'Japan Ready To Give India A Fair Consideration’ Concerns On US'

India will be the first country to receive the much sought-after ShinMaywa US-2 amphibian aircraft, capable of taking off from a runway as short as 280 metres. It’s multi-role capability includes search-rescue mission and ocean surveillance. In a freewheeling chat with ShinMaywa Industries India GM, Commodore Abhijit Sinha (retd), BW Businessworld’s Manish Kumar Jha explores the nuances of the $1.65 billion deal and why it has been stuck so far.


India and Japan have been mulling over the methodology for procuring the amphibian aircraft US-2 for the Indian Navy. What has delayed the purchase?
The process of acquisition of amphibious aircraft for the Indian Navy began way back in 2011 when the Indian Navy issued a Request for Information (RFI). Japan’s ShinMaywa Industries responded to the RFI, paving the way for cooperation between India and Japan in defence. The unique capabilities of the US-2 aircraft clearly made it an interesting acquisition. The possibility of procuring the US -2 was discussed at Annual Summit Meetings over the years.

Defence cooperation between India and Japan has till date been limited to the Inter-services Joint Exercise (Malabar, JIMEX etc.), participation in seminars and training courses. However, in recent years bonhomie between the two nations on maritime security, terrorism, threat perception in the IOR and SCS and defence cooperation has increased. Both governments have been cautious in their discussions.

If the US -2 acquisition fructifies, it will be the first military hardware procurement from Japan by India. For Japan, this will be the first sale of military hardware to any Third World country. However, since India and Japan are using the government-to-government route for the first time, the pace understandably has been slow and deliberate.

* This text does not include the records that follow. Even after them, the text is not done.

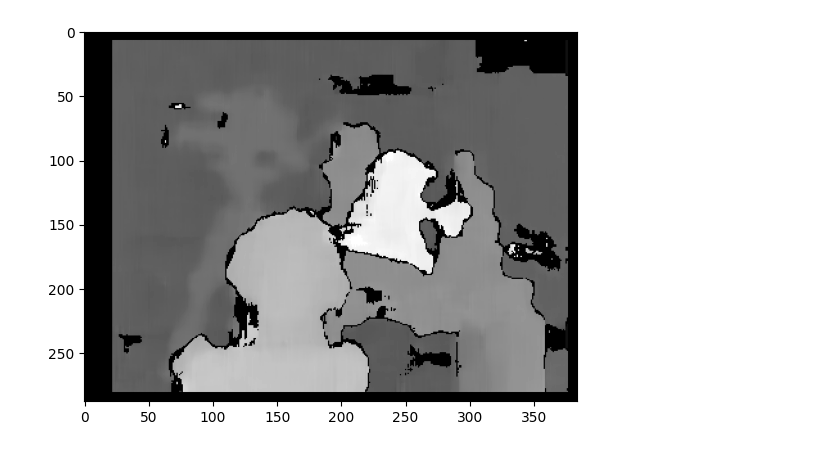
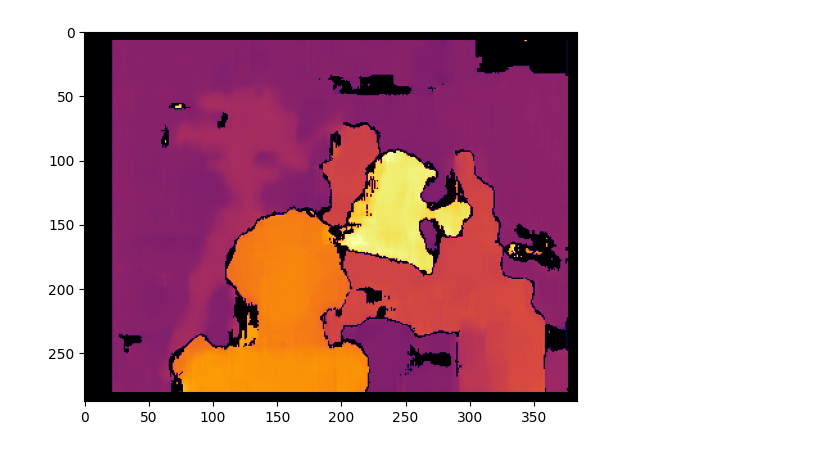
Before and after one commit to kar7mp5/Image_Deepth, a Jupyter notebook: image_depth.ipynb, the cells around one changed output. Cells and saved outputs as stored; diff of their text form; code cells hidden in the pictures.

Commit message:
feat: Add image_depth.ipynb

```diff
--- a/image_depth.ipynb
+++ b/image_depth.ipynb
@@ -1,13 +1,13 @@
 # %%
 import numpy as np
 import cv2
 from matplotlib import pyplot as plt
 
 imgL = cv2.imread('./data/tsukuba_l.png',0)
 imgR = cv2.imread('./data/tsukuba_r.png',0)
 stereo = cv2.StereoBM_create(numDisparities=16, blockSize=15)
 disparity = stereo.compute(imgL,imgR)
-plt.imshow(disparity,'gray')
+plt.imshow(disparity,'inferno')
 plt.show()
 # %% [output]
-[figure, old version]
+[figure, new version]
```
Also changed, not shown: parts of 7 cells of this notebook.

This aircraft comes with a big price tag, which has been a concern for India. Japan has apparently been assuring India of a ‘fair consideration’ on all issues related to the project, including the cost.

Is ShinMaywa’s collaboration with the Mahindra Group only for the US-2 offsets, or does it go beyond?
ShinMaywa Industries believes in supporting their customers as per their requirement. We have at the moment signed an MoU primarily to set up a MRO facility for US-2 and other associated work, but it can grow much beyond that. We are also open to providing any kind of maintenance support that the Indian Navy or the Ministry of Defence may require from us.

Do you see greater India-Japan defence partnership and more collaboration among their defence industries?
Initiatives taken in the recent past by Tokyo, which include creation of a National Security Council that would serve as the command centre for Japan’s diplomatic and security policies and adoption of a National Security Strategy, are evidence of a paradigm shift in Japan’s security concerns.The new strategy highlights the importance of Japan as a contributor to peace, rather than as a passive player hoping someone else would take care of its defence interests.

Sharing military technology, taboo till recently, has been eased by new principles adopted by Japan. India, being the first to be impacted by Japan’s changed policy will hopefully, benefit in a major way.